Harry inclined his head, as though weighing the risk, and then he nodded wordlessly. Challenging the tree was a rite of passage for all the neighborhood kids; in the end, it was Sam’s decision to make. Harry turned and started his own climb, seeming to fly up the tree with enviable ease. Sam followed, more slowly, but with a dogged determination that was every inch a match for Harry’s innate confidence.
He could still remember the feeling when he reached the top—a mixture of savage fear and triumphant exhilaration. Harry had looked over at him, a wide grin transforming his face and seeming to light him from the inside.
“You did it, Sammy,” he marveled.
Sam could scarcely breathe. His muscles were rigid with tension, even as he savored his achievement and the look of pride on Harry’s face.
And then he heard his mother’s terrified shriek, and his head jerked down sharply. He took a reflexive step back and froze as the slender branch on which he was precariously balanced cracked under his shifting weight.
In the split second before the branch broke, his gaze locked with Harry’s. It was easy to read horror on his friend’s face, and even at nine years old, Sam recognized the flash of bitter recrimination that followed.
“It isn’t your fault, Harry.”
He hadn’t said the words, of course. By that time, he’d been falling backward through cool air reverberating with his mother’s high-pitched screams.
He never knew exactly what happened next. One minute he was falling, the next he was cradled in his mother’s lap, dazed but unscathed. He’d had a fleeting image of Harry reaching out to him, of hands clasping his own, of his fall slowed by a tremendous force tugging against gravity. And then there was nothing but his mother’s face looming over him, and her tears dripping onto his cheeks.
He had looked around frantically until his eyes again found Harry’s.
“You flew,” he croaked.
Harry frowned and started backing away.
Sam’s mother stopped wailing long enough to raise her head, her eyes growing round with wonder. “You saved him,” she breathed.
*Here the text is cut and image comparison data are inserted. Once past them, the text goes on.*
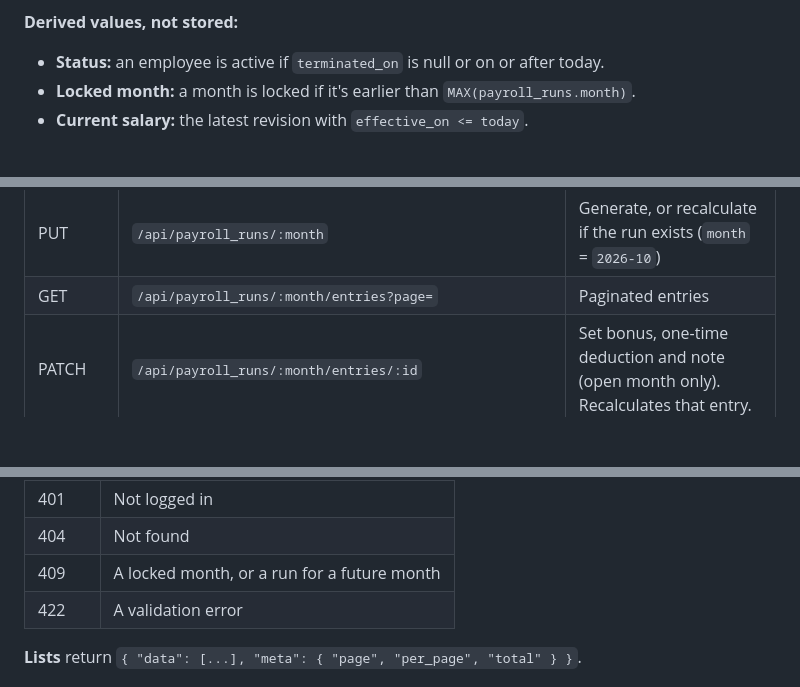
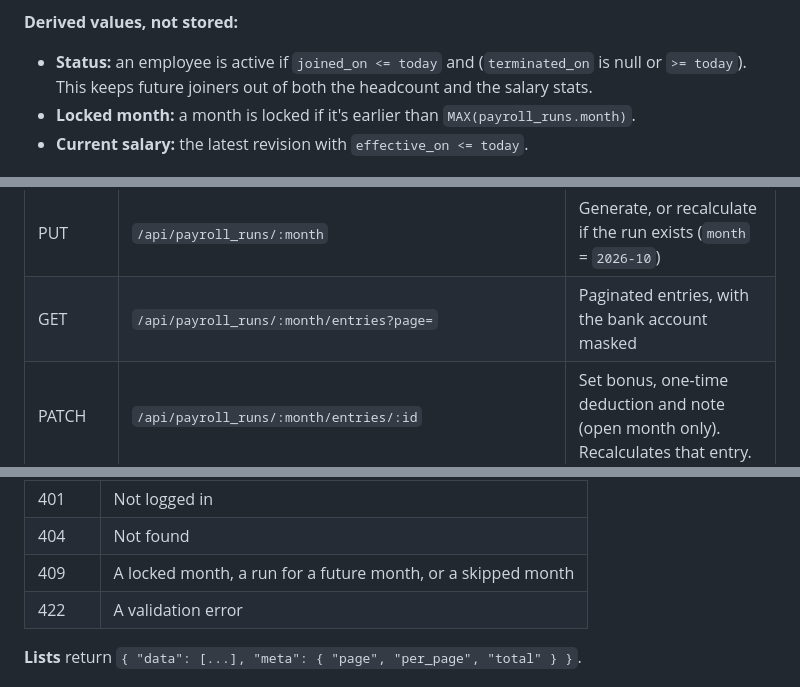
Before and after one commit to mitkush/salary-management, a Markdown page: docs/architecture.md, 3 parts joined by grey strips. GitHub-like rendering; blank space fills up the shorter version.

```diff
--- a/docs/architecture.md
+++ b/docs/architecture.md
@@ -98,7 +98,7 @@ All money columns are `decimal(12,2)`. Every column is `NOT NULL` unless marked
 `payroll_entries` is the only stored payroll. It doesn't copy the revision's amounts, because revisions never change and the entry already has `salary_revision_id`. Taxable (`monthly_gross + bonus`) and days in the month (from the run's month) are calculated when needed, so they aren't stored.
 
 **Derived values, not stored:**
-- **Status:** an employee is active if `terminated_on` is null or on or after today.
+- **Status:** an employee is active if `joined_on <= today` and (`terminated_on` is null or `>= today`). This keeps future joiners out of both the headcount and the salary stats.
 - **Locked month:** a month is locked if it's earlier than `MAX(payroll_runs.month)`.
 - **Current salary:** the latest revision with `effective_on <= today`.
 
@@ -131,7 +131,7 @@ The API returns JSON under `/api`. Every endpoint except login requires a sessio
 | GET / PATCH | `/api/countries`, `/api/countries/:id` | List countries and tax rates / update a tax rate |
 | GET | `/api/payroll_runs` | List runs, with a `locked` flag on each and an `outdated` flag on the open run |
 | PUT | `/api/payroll_runs/:month` | Generate, or recalculate if the run exists (`month` = `2026-10`) |
-| GET | `/api/payroll_runs/:month/entries?page=` | Paginated entries |
+| GET | `/api/payroll_runs/:month/entries?page=` | Paginated entries, with the bank account masked |
 | PATCH | `/api/payroll_runs/:month/entries/:id` | Set bonus, one-time deduction and note (open month only). Recalculates that entry. |
 | GET | `/api/payroll_runs/:month/export` | Download the Excel file, with full bank account numbers |
 
@@ -141,7 +141,7 @@ The API returns JSON under `/api`. Every endpoint except login requires a sessio
 |---|---|
 | 401 | Not logged in |
 | 404 | Not found |
-| 409 | A locked month, or a run for a future month |
+| 409 | A locked month, a run for a future month, or a skipped month |
 | 422 | A validation error |
 
 **Lists** return `{ "data": [...], "meta": { "page", "per_page", "total" } }`.
```
Also changed, not shown: other parts of docs/architecture.md (+2 -2 lines), docs/ai-prompts.md (+12 -0 lines), docs/requirements.md (+4 -3 lines).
She didn’t stop to question how a ten-year-old who was standing at the top of the tallest tree in the neighborhood could have saved a boy hurtling to certain death. She simply crossed herself fervently and murmured, “You are his guardian angel.”
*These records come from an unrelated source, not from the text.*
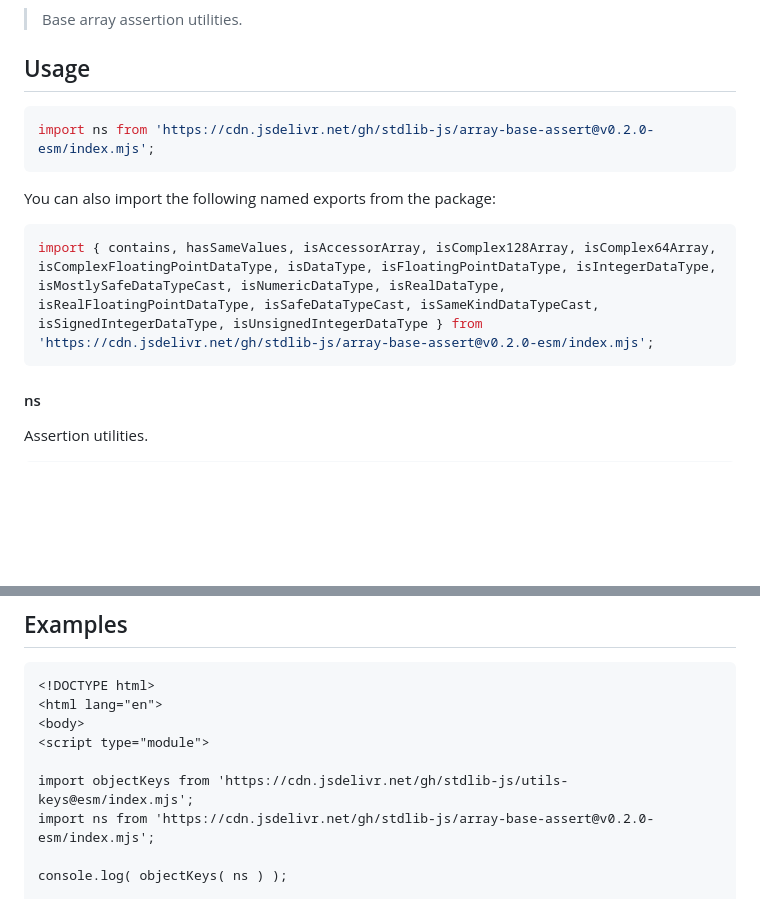
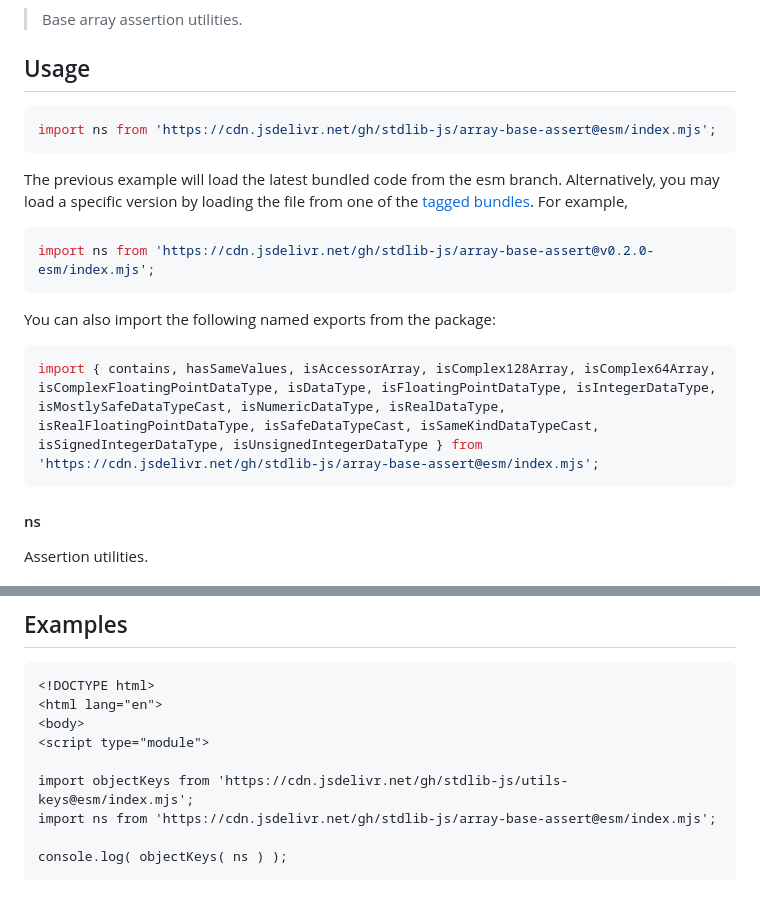
Before and after one commit to stdlib-js/array-base-assert, a Markdown page: README.md, 2 parts joined by grey strips. GitHub-like rendering; blank space fills up the shorter version.

Commit message:
Auto-generated commit

````diff
--- a/README.md
+++ b/README.md
@@ -42,13 +42,18 @@ limitations under the License.
 ## Usage
 
 ```javascript
+import ns from 'https://cdn.jsdelivr.net/gh/stdlib-js/array-base-assert@esm/index.mjs';
+```
+The previous example will load the latest bundled code from the esm branch. Alternatively, you may load a specific version by loading the file from one of the [tagged bundles](https://github.com/stdlib-js/array-base-assert/tags). For example,
+
+```javascript
 import ns from 'https://cdn.jsdelivr.net/gh/stdlib-js/array-base-assert@v0.2.0-esm/index.mjs';
 ```
 
 You can also import the following named exports from the package:
 
 ```javascript
-import { contains, hasSameValues, isAccessorArray, isComplex128Array, isComplex64Array, isComplexFloatingPointDataType, isDataType, isFloatingPointDataType, isIntegerDataType, isMostlySafeDataTypeCast, isNumericDataType, isRealDataType, isRealFloatingPointDataType, isSafeDataTypeCast, isSameKindDataTypeCast, isSignedIntegerDataType, isUnsignedIntegerDataType } from 'https://cdn.jsdelivr.net/gh/stdlib-js/array-base-assert@v0.2.0-esm/index.mjs';
+import { contains, hasSameValues, isAccessorArray, isComplex128Array, isComplex64Array, isComplexFloatingPointDataType, isDataType, isFloatingPointDataType, isIntegerDataType, isMostlySafeDataTypeCast, isNumericDataType, isRealDataType, isRealFloatingPointDataType, isSafeDataTypeCast, isSameKindDataTypeCast, isSignedIntegerDataType, isUnsignedIntegerDataType } from 'https://cdn.jsdelivr.net/gh/stdlib-js/array-base-assert@esm/index.mjs';
 ```
 
 #### ns
@@ -95,7 +100,7 @@ The namespace exports the following:
 <script type="module">
 
 import objectKeys from 'https://cdn.jsdelivr.net/gh/stdlib-js/utils-keys@esm/index.mjs';
-import ns from 'https://cdn.jsdelivr.net/gh/stdlib-js/array-base-assert@v0.2.0-esm/index.mjs';
+import ns from 'https://cdn.jsdelivr.net/gh/stdlib-js/array-base-assert@esm/index.mjs';
 
 console.log( objectKeys( ns ) );
 
````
Though seven eventful years had passed since then, it was a memory that popped up now as Sam watched his best friend float gently to the ground after leaping from the top of an abandoned five-story building.
“It wasn’t perfect, but it was better this time,” Harry said, walking toward Sam with a satisfied look on his face. “It was better, wasn’t it, Sammy? I did it exactly the way you said. Tell me I wasn’t imagining the improvement.”
Sam smiled. “It was better.”
Harry’s face broke into a grin, and he slung his arm around Sam’s neck.
“Aren’t you going to say ‘I told you so’?”
“That would be petty,” Sam said. “Although, let’s face it, I did tell you—”
“Screw you,” Harry said cheerfully.
“You’re still pulling up too quickly,” Sam warned.
Harry grimaced and then sighed. “One more time?”
“One more time,” Sam agreed.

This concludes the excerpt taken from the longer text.